  Extracted from the Knights of Edward I Volume I (A to E) (1929) and Volume V (T to Z) 1932 both published by the Harleian Society. Men holding certain offices seem to have usually been Knights, such as Sheriffs, Escheators, Constables of Castles, those summoned to Military Councils, many of the Judges, and probably all the Knights of the Shire. Several of the Fideles of Ireland, summoned in or about 1302, were certainly of knightly rank. The King also has a right to distrain for Knighthood all who have 20 p.a. in lands or a Knight's Fee worth 20 p.a."
Adam de Brus   Peter de Brus   William le Constable  
Robert le Constable of Burton   Robert le Constable of Flamborough   Simon le Constable  

Sources referred to

The Patent Rolls (P.R.), which begin 1201, contain a record of the patent, i.e. open or public letters of the King or his ministers directed to various persons, and include grants of land or of offices, deeds of various kinds, and an enormous collection of miscellaneous matter. The Parliamentary Writs (P.W.) contain summonses to Parliament, to Councils, or to military service, and many other matters. Most of the knights about whom anything is known, and many lesser men are named in these.

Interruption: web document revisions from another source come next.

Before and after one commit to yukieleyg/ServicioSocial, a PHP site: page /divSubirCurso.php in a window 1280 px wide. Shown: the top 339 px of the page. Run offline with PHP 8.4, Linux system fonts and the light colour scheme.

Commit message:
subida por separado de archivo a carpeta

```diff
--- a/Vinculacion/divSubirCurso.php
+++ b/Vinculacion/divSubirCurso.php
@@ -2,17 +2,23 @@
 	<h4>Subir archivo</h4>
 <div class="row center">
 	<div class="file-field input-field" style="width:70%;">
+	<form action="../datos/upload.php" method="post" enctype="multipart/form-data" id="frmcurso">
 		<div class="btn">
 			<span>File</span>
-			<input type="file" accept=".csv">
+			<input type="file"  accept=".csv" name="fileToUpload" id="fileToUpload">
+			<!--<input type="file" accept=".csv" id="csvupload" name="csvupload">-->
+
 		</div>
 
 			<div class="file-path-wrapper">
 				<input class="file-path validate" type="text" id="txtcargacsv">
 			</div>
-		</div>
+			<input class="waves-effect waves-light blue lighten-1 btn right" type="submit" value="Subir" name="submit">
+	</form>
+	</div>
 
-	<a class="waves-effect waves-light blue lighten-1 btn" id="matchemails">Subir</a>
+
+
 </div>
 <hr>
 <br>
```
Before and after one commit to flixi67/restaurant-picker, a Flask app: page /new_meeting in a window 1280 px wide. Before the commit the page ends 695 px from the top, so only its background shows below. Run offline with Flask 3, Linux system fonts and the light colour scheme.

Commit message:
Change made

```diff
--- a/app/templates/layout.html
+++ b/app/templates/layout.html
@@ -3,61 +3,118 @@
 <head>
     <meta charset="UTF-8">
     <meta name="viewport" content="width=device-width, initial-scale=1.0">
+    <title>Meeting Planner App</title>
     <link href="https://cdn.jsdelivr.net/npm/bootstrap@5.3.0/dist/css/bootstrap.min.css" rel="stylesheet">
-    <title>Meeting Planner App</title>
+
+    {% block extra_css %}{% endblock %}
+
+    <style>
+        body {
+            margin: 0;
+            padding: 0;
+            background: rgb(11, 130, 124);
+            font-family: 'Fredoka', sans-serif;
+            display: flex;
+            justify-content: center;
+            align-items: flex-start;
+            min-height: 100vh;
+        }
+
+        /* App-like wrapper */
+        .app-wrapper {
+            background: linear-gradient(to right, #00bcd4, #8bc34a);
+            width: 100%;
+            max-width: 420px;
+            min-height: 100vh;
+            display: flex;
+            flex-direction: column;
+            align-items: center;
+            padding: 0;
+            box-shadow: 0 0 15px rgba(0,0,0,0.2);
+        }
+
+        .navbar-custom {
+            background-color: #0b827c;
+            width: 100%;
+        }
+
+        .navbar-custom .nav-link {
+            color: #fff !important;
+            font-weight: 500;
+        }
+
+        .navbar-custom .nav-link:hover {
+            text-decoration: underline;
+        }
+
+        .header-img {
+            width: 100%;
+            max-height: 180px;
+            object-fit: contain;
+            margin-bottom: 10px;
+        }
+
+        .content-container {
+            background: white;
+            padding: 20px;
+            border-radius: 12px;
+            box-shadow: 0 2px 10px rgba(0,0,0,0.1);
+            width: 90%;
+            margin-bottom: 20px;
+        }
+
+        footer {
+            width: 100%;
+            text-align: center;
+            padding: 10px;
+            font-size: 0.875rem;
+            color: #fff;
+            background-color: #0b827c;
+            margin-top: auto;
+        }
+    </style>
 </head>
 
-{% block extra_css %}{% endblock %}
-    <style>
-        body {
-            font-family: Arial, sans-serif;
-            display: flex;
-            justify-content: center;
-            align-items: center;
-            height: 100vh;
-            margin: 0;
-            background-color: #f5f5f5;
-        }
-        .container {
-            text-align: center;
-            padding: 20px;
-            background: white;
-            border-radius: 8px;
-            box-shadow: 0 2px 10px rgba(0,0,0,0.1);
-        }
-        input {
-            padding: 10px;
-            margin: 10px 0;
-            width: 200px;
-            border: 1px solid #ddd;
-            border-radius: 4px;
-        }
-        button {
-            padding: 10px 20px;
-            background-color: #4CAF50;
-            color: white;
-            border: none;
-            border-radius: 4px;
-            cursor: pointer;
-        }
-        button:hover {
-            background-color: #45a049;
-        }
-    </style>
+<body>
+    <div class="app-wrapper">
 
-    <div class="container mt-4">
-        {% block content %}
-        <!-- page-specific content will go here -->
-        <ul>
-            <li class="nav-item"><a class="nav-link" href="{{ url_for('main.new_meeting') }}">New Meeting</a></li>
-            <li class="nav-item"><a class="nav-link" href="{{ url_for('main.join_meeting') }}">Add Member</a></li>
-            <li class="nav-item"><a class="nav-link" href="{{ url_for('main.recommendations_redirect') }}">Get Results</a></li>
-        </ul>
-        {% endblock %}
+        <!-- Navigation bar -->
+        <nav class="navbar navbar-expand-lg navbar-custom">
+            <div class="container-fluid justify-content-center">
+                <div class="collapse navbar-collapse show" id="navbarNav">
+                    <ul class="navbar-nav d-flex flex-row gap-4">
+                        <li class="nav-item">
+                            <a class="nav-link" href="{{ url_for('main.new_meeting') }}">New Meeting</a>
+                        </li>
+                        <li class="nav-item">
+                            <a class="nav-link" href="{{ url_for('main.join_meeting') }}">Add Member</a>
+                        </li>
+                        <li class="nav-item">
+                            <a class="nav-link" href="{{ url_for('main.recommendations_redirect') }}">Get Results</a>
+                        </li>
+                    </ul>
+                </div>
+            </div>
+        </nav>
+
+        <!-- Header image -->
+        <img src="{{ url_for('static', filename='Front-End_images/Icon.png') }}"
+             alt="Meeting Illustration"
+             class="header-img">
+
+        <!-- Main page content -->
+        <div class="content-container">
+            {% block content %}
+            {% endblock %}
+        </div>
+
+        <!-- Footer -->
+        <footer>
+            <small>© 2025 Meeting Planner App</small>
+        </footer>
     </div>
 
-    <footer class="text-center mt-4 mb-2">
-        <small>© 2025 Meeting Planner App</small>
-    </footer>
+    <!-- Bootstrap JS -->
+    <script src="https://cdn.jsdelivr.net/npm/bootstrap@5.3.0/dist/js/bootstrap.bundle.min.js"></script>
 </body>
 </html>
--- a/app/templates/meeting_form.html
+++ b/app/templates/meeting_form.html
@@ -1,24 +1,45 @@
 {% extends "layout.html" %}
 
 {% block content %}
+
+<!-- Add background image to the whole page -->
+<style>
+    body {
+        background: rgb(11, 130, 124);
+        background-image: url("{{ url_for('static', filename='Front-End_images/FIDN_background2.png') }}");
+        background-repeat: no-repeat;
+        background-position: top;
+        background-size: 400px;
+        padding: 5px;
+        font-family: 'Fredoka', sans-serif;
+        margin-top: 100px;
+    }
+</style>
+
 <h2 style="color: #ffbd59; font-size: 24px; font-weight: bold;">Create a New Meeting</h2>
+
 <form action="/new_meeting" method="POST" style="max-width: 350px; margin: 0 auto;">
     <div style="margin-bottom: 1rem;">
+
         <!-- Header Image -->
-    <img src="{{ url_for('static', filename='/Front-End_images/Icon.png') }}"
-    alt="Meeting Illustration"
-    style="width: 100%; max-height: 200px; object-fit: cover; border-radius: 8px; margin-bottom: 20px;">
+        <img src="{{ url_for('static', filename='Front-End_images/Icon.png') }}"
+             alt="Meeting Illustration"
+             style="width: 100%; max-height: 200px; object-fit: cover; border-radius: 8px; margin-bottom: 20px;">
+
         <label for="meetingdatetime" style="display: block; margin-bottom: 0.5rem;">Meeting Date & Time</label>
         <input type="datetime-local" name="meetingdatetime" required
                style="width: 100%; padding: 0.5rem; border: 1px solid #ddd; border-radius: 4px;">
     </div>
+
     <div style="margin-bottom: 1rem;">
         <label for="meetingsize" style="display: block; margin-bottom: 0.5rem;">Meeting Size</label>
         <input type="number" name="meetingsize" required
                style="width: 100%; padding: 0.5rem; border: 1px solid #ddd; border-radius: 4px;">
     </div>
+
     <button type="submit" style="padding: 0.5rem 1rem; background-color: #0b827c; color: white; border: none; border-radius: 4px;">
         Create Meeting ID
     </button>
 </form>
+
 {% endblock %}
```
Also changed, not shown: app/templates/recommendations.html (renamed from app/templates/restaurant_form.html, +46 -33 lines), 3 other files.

The Close Rolls (C.R.), dating from 1204, and also largely calendared and printed, contain a summary of the closed, sealed up, or more personal letters sent out in the same way much of the information being of like character with that found in the Patent Rolls, but with the addition of a good deal that might be described as family history, since they not infrequently state that certain persons have desired matters of interest to themselves to be entered upon the Close Roll The Fine Rolls (F.R.) are in the main, though sometimes indirectly, concerned with the passage of money to the King. They record the deaths of tenants in capite, when death duties in the form of fees paid for " relief " became due, and they note the appointment of many officials, such as sheriffs, constables of castles, and guardians of estates, many of whom gave money for their privileges, besides the sums exacted for breaches of the law and for various forms of licence The Charter Rolls (Cart.R.) contain a record of charters of the King or of others, grants of land and or of such privileges as markets and fairs, and much other information, and are particularly useful to those engaged in tracing the history of parishes or of manors. The Inquisitions record (Inq.) enquiries made after the deaths of tenants in capite as to what lands they held, of whom, by what tenure, their value, the names and ages of the next heirs and sometimes of sub-tenants, with occasional reference to marriage settlements and other family matters. They include also Proofs of Age, with the names of many who were present at or who remembered the birth enquired into, and not a little amusing testimony